Each record below should be output verbatim, without pictures.

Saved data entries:
☆ ☆ ☆ ☆

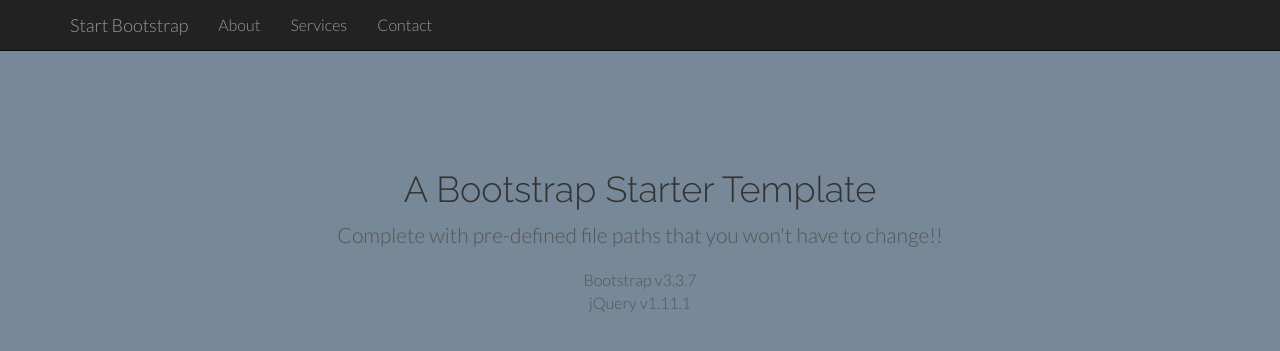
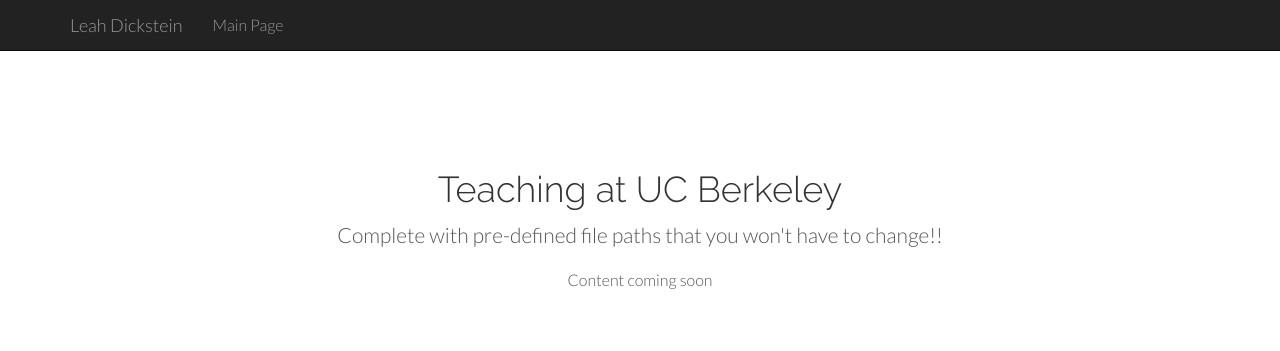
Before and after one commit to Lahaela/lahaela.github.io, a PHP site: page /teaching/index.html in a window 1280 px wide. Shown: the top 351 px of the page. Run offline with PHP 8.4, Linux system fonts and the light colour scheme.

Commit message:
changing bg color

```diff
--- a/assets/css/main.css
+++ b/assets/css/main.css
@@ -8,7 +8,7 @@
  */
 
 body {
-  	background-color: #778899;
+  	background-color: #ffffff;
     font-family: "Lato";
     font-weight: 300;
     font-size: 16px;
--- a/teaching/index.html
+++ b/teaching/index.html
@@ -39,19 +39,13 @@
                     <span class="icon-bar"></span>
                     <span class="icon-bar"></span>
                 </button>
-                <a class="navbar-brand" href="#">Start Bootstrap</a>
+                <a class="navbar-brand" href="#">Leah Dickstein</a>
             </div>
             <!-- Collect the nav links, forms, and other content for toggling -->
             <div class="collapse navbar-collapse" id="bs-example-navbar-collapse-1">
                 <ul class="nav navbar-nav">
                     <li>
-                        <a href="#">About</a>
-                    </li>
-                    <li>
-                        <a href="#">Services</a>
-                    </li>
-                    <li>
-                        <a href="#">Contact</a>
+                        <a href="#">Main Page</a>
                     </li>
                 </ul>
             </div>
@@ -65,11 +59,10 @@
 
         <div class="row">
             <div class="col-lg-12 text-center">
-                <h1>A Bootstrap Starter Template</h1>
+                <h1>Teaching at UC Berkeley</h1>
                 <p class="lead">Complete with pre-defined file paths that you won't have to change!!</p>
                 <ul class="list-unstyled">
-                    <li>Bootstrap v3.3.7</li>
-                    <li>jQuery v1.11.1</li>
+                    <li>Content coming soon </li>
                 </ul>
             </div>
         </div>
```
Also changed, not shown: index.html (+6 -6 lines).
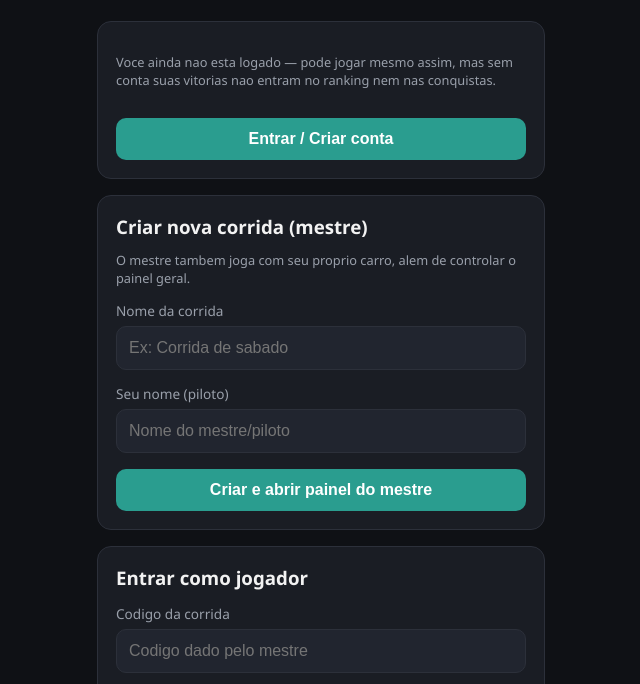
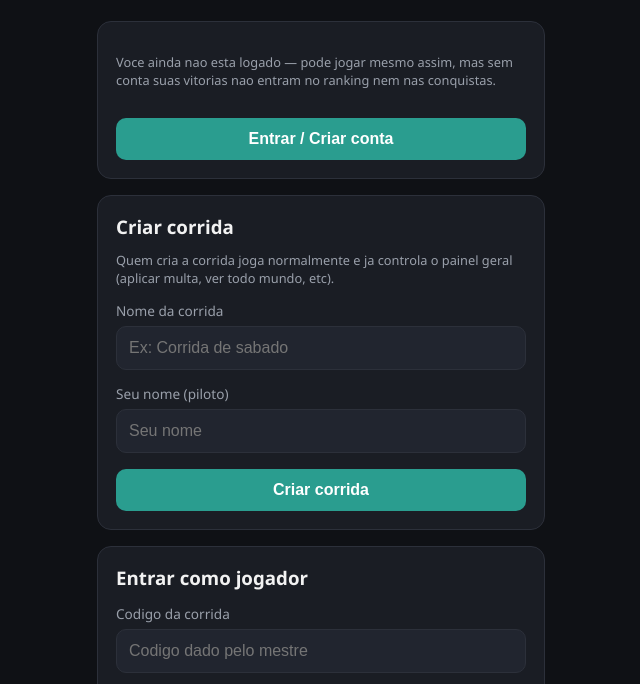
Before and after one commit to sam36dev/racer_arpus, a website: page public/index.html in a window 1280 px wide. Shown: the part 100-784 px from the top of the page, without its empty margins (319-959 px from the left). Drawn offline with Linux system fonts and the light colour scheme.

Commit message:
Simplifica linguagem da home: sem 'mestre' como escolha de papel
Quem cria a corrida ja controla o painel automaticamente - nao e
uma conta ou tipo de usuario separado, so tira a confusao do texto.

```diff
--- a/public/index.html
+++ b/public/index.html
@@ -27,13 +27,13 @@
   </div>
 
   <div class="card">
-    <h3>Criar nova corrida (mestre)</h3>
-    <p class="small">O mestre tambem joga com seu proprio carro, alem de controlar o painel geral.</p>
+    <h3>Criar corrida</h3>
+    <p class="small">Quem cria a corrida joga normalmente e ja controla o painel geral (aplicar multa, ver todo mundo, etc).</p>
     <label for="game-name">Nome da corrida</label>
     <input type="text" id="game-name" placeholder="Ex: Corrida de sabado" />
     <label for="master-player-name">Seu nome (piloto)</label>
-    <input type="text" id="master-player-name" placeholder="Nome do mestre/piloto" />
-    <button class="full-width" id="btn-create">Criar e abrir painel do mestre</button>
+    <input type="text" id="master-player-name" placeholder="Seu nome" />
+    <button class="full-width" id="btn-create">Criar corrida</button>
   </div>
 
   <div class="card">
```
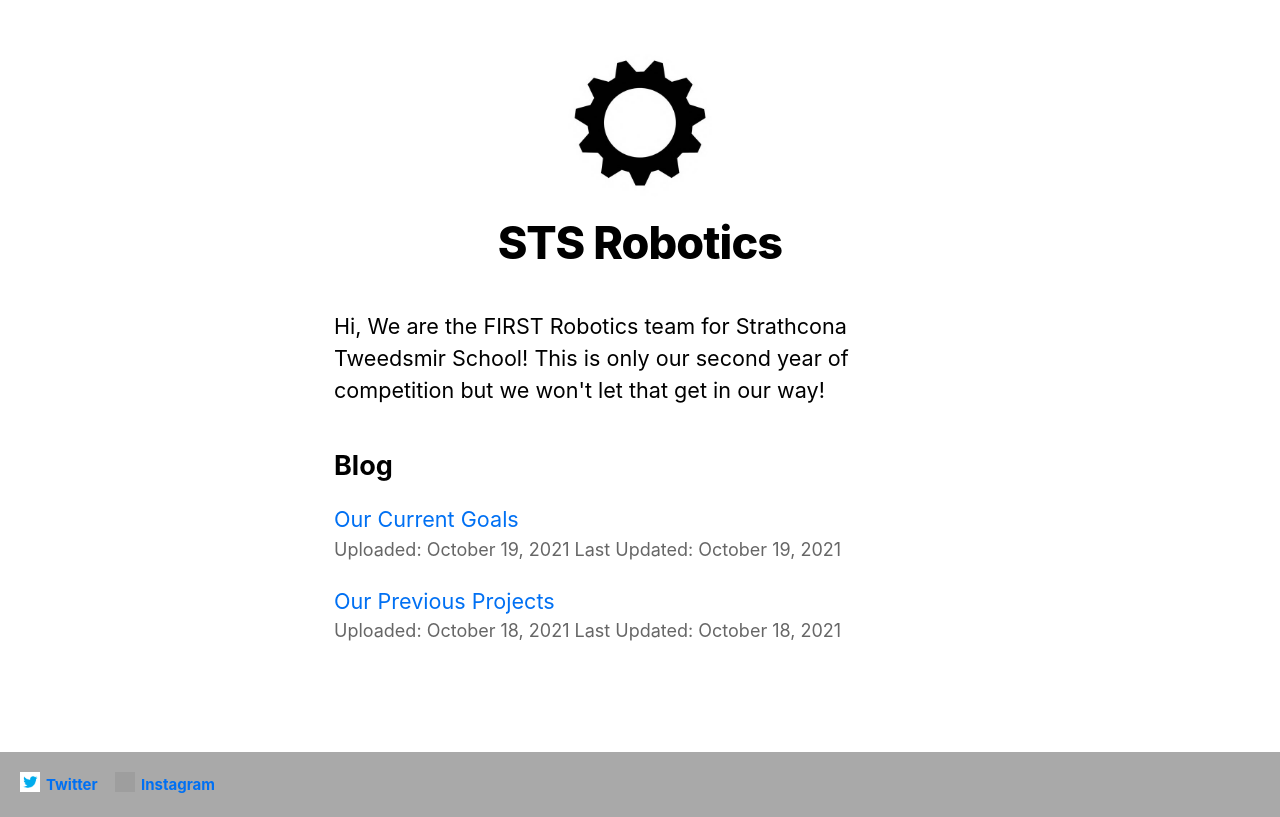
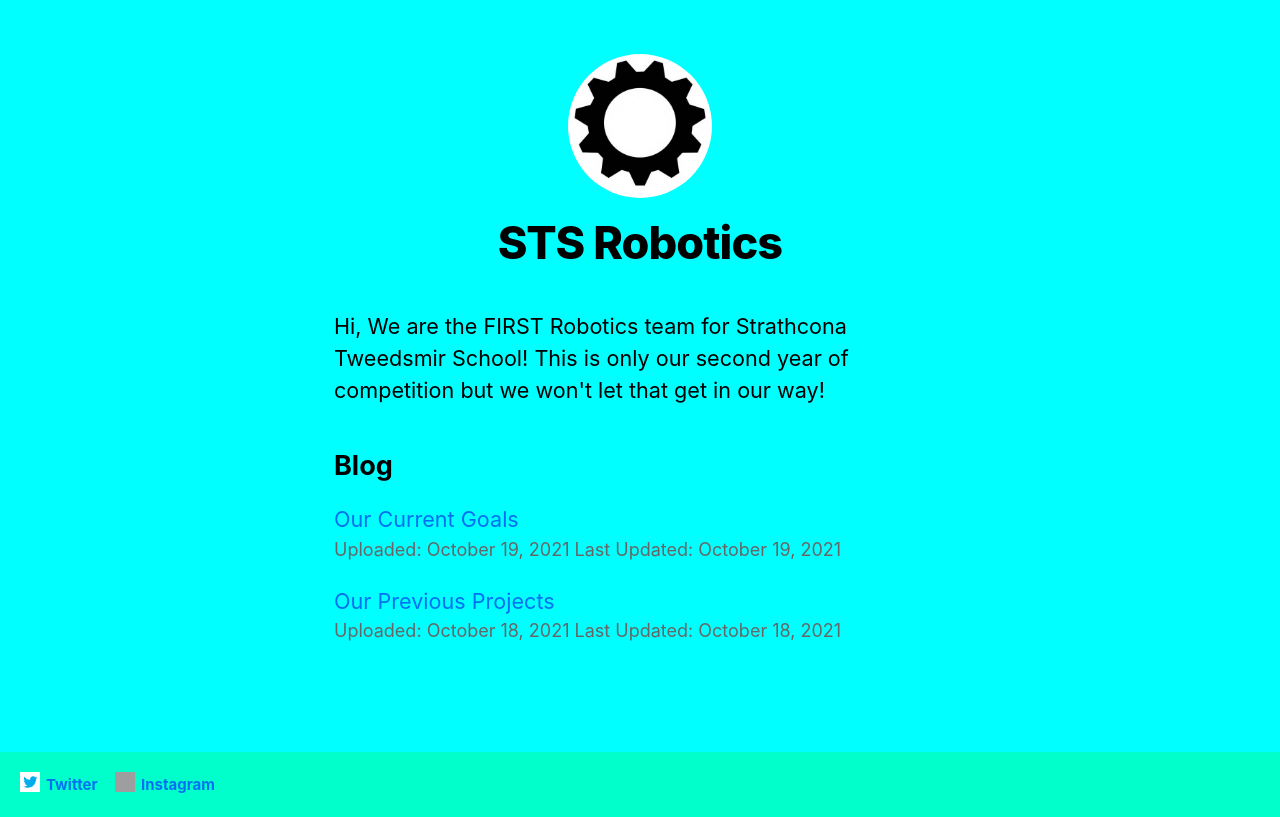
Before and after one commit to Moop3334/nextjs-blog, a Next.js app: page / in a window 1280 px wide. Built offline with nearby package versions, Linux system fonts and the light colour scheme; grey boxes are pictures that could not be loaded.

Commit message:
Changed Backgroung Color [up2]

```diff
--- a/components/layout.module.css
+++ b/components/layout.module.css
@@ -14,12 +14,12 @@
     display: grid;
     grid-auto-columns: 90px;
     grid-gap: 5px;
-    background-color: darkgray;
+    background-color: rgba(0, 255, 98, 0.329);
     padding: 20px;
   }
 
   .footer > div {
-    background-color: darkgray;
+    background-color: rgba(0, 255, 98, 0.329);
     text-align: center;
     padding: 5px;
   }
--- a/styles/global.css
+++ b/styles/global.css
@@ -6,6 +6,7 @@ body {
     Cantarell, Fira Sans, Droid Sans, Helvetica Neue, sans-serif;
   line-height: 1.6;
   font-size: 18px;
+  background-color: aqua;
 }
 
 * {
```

☆ ☆ ☆ ☆

## Result of this task
Before and after one commit to Lahaela/lahaela.github.io, a PHP site: page /teaching/index.html in a window 1280 px wide. Shown: the top 351 px of the page. Run offline with PHP 8.4, Linux system fonts and the light colour scheme.

Commit message:
changing bg color

```diff
--- a/assets/css/main.css
+++ b/assets/css/main.css
@@ -8,7 +8,7 @@
  */
 
 body {
-  	background-color: #778899;
+  	background-color: #ffffff;
     font-family: "Lato";
     font-weight: 300;
     font-size: 16px;
--- a/teaching/index.html
+++ b/teaching/index.html
@@ -39,19 +39,13 @@
                     <span class="icon-bar"></span>
                     <span class="icon-bar"></span>
                 </button>
-                <a class="navbar-brand" href="#">Start Bootstrap</a>
+                <a class="navbar-brand" href="#">Leah Dickstein</a>
             </div>
             <!-- Collect the nav links, forms, and other content for toggling -->
             <div class="collapse navbar-collapse" id="bs-example-navbar-collapse-1">
                 <ul class="nav navbar-nav">
                     <li>
-                        <a href="#">About</a>
-                    </li>
-                    <li>
-                        <a href="#">Services</a>
-                    </li>
-                    <li>
-                        <a href="#">Contact</a>
+                        <a href="#">Main Page</a>
                     </li>
                 </ul>
             </div>
@@ -65,11 +59,10 @@
 
         <div class="row">
             <div class="col-lg-12 text-center">
-                <h1>A Bootstrap Starter Template</h1>
+                <h1>Teaching at UC Berkeley</h1>
                 <p class="lead">Complete with pre-defined file paths that you won't have to change!!</p>
                 <ul class="list-unstyled">
-                    <li>Bootstrap v3.3.7</li>
-                    <li>jQuery v1.11.1</li>
+                    <li>Content coming soon </li>
                 </ul>
             </div>
         </div>
```
Also changed, not shown: index.html (+6 -6 lines).
Before and after one commit to sam36dev/racer_arpus, a website: page public/index.html in a window 1280 px wide. Shown: the part 100-784 px from the top of the page, without its empty margins (319-959 px from the left). Drawn offline with Linux system fonts and the light colour scheme.

Commit message:
Simplifica linguagem da home: sem 'mestre' como escolha de papel
Quem cria a corrida ja controla o painel automaticamente - nao e
uma conta ou tipo de usuario separado, so tira a confusao do texto.

```diff
--- a/public/index.html
+++ b/public/index.html
@@ -27,13 +27,13 @@
   </div>
 
   <div class="card">
-    <h3>Criar nova corrida (mestre)</h3>
-    <p class="small">O mestre tambem joga com seu proprio carro, alem de controlar o painel geral.</p>
+    <h3>Criar corrida</h3>
+    <p class="small">Quem cria a corrida joga normalmente e ja controla o painel geral (aplicar multa, ver todo mundo, etc).</p>
     <label for="game-name">Nome da corrida</label>
     <input type="text" id="game-name" placeholder="Ex: Corrida de sabado" />
     <label for="master-player-name">Seu nome (piloto)</label>
-    <input type="text" id="master-player-name" placeholder="Nome do mestre/piloto" />
-    <button class="full-width" id="btn-create">Criar e abrir painel do mestre</button>
+    <input type="text" id="master-player-name" placeholder="Seu nome" />
+    <button class="full-width" id="btn-create">Criar corrida</button>
   </div>
 
   <div class="card">
```
Before and after one commit to Moop3334/nextjs-blog, a Next.js app: page / in a window 1280 px wide. Built offline with nearby package versions, Linux system fonts and the light colour scheme; grey boxes are pictures that could not be loaded.

Commit message:
Changed Backgroung Color [up2]

```diff
--- a/components/layout.module.css
+++ b/components/layout.module.css
@@ -14,12 +14,12 @@
     display: grid;
     grid-auto-columns: 90px;
     grid-gap: 5px;
-    background-color: darkgray;
+    background-color: rgba(0, 255, 98, 0.329);
     padding: 20px;
   }
 
   .footer > div {
-    background-color: darkgray;
+    background-color: rgba(0, 255, 98, 0.329);
     text-align: center;
     padding: 5px;
   }
--- a/styles/global.css
+++ b/styles/global.css
@@ -6,6 +6,7 @@ body {
     Cantarell, Fira Sans, Droid Sans, Helvetica Neue, sans-serif;
   line-height: 1.6;
   font-size: 18px;
+  background-color: aqua;
 }
 
 * {
```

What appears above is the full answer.